There are ‘pick your own’ farms all over Britain. Once you’ve found one close to you, make sure you call before visiting to make sure the fruit you want to pick is in season at the time – better still, some ‘pick your own’ farms have a mailing list you can sign up to so that they will email you and let you know when their produce is at its best. Below is a rough guide to which fruits are in season when:
Fruit picking times in the UK:
March and April
Rhubarb and cherries
June and July
June and July
July and August
Raspberries, figs, tomatoes, green beans, blueberries and blackberries
July – September
July – October
Apples, grapes and pears
August – October
Helpful tips for fruit picking times
If you’re arranging a day out fruit picking for your family, make sure you go prepared. Like any day trip, you’ll need snacks and drinks, but you’ll also find a healthy supply of wet wipes and some small towels very useful.
Many farms will provide container for you to put your pickings into but may charge a fee, so take your own containers. Smaller pots are easier for children to carry.
Don’t forget to apply plenty of sunscreen and wear a protective hat, even if the sky looks overcast, as you’ll be outside and vulnerable to sun exposure. At the same time, pack some fold up raincoats in case you’re caught in a sudden downpour.

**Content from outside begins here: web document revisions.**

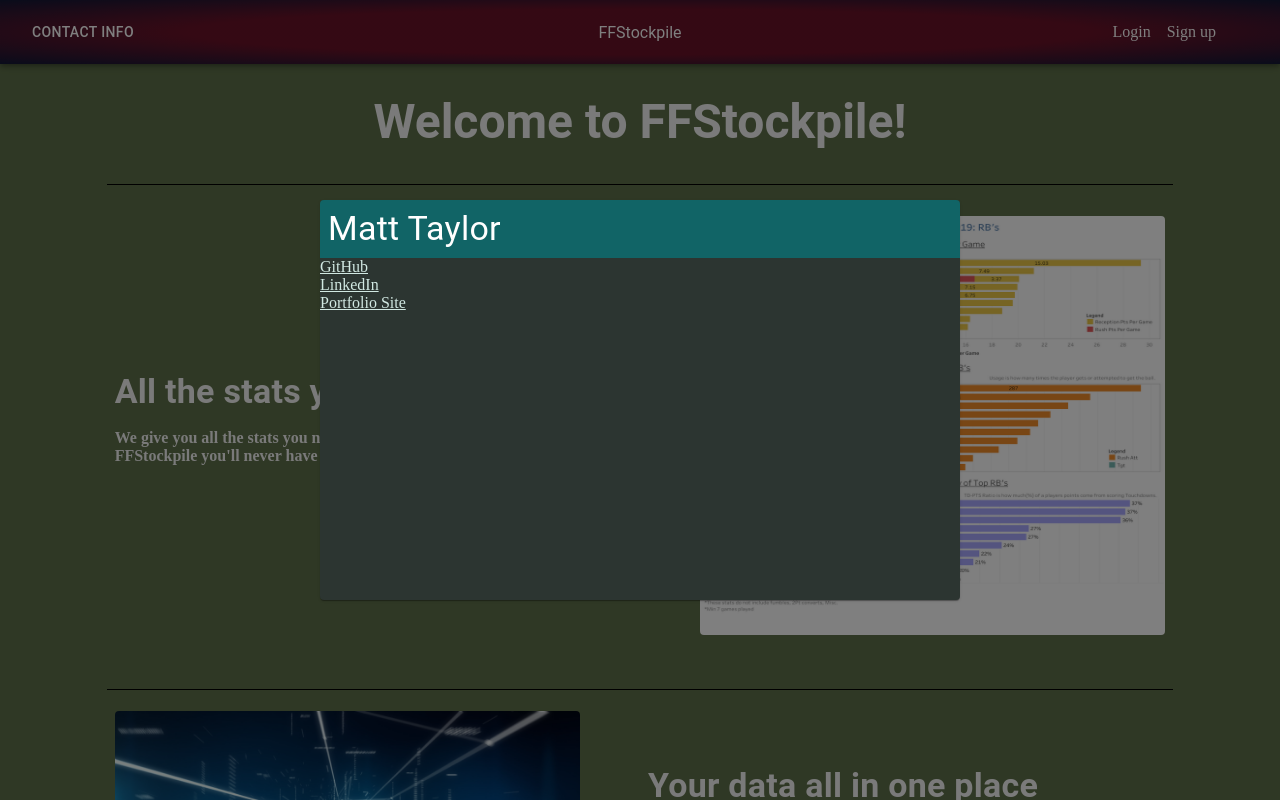
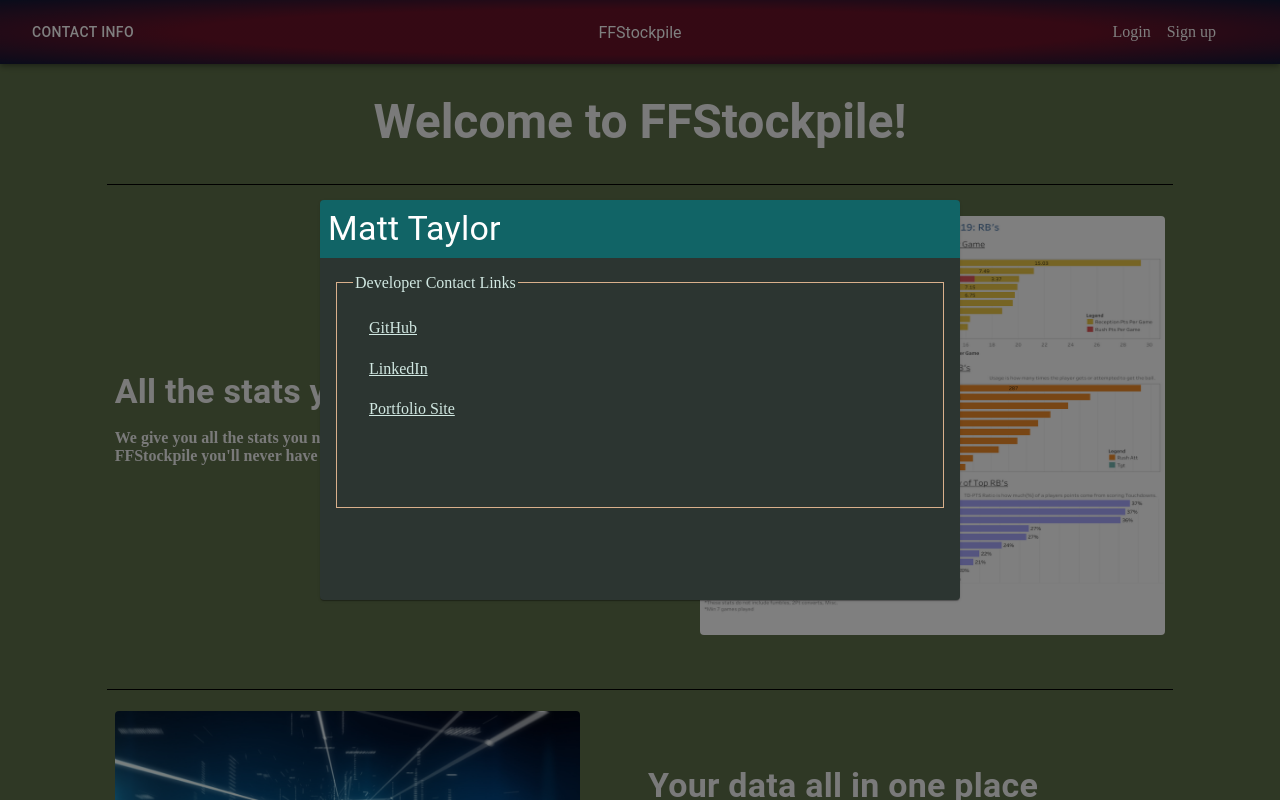
Before and after one commit to MatthewTaylor9758/Fantasy-Football-Capstone, a React (Create React App) app in the folder flask_react_starter/client/: page / in a window 1280 px wide. Both pictures are taken after a click on the button "CONTACT INFO". Shown: the top 800 px of the page. Built offline with nearby package versions, Linux system fonts and the light colour scheme.

Commit message:
finish basic modal

```diff
--- a/flask_react_starter/client/src/components/NavBar.js
+++ b/flask_react_starter/client/src/components/NavBar.js
@@ -60,7 +60,9 @@
       display: 'flex',
       flexDirection: 'column',
       width: '50%',
+      minWidth: 'fit-content',
       height: '50%',
+      minHeight: 'fit-content',
       transform: 'translate(50%, 50%)',
       background: '#2c3531',
       color: 'black',
@@ -84,8 +86,31 @@
       border: 'none'
     },
     contactLinks: {
+      color: '#d1e8e2',
+      margin: '.7em 0'
+    },
+    developerLinks: {
+      display: 'flex',
+      flexDirection: 'column',
+      border: '1px solid #d9b08c',
+      margin: '1em',
+      padding: '1em',
+      height: '50%'
+
+    },
+    fieldTitle: {
       color: '#d1e8e2'
-    }
+    },
+    githubLink: {
+      margin: '.7em 1em'
+    },
+    linkedinLink: {
+      margin: '.7em 1em'
+    },
+    portfolioLink: {
+      margin: '.7em 1em'
+
+    },
   })
 
   const classes = useStyles();
@@ -136,6 +161,8 @@
           <div className={classes.modalTitle}>
             <Typography variant='h4'>Matt Taylor</Typography>
           </div>
+          <fieldset className={classes.developerLinks}>
+            <legend className={classes.fieldTitle}>Developer Contact Links</legend>
             <div className={classes.githubLink}>
               <a href='https://github.com/MatthewTaylor9758' className={classes.contactLinks} target='_blank'>GitHub</a>
             </div>
@@ -145,6 +172,7 @@
             <div className={classes.portfolioLink}>
               <a href='https://matthewtaylor9758.github.io/' className={classes.contactLinks} target='_blank'>Portfolio Site</a>
             </div>
+          </fieldset>
         </Card>
       </Modal>
     </>
```
Lines whose indentation alone changed are shown as unchanged.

Before you start picking, explain to the children how to identify which fruits are ripe and ready for picking, and that not every fruit they pick should be eaten on the spot! ‘Pick your own’ farms have rules and regulations to be followed and children should be made aware of these and how to respect the produce, such as sticking to the paths for walking rather than trampling on plants.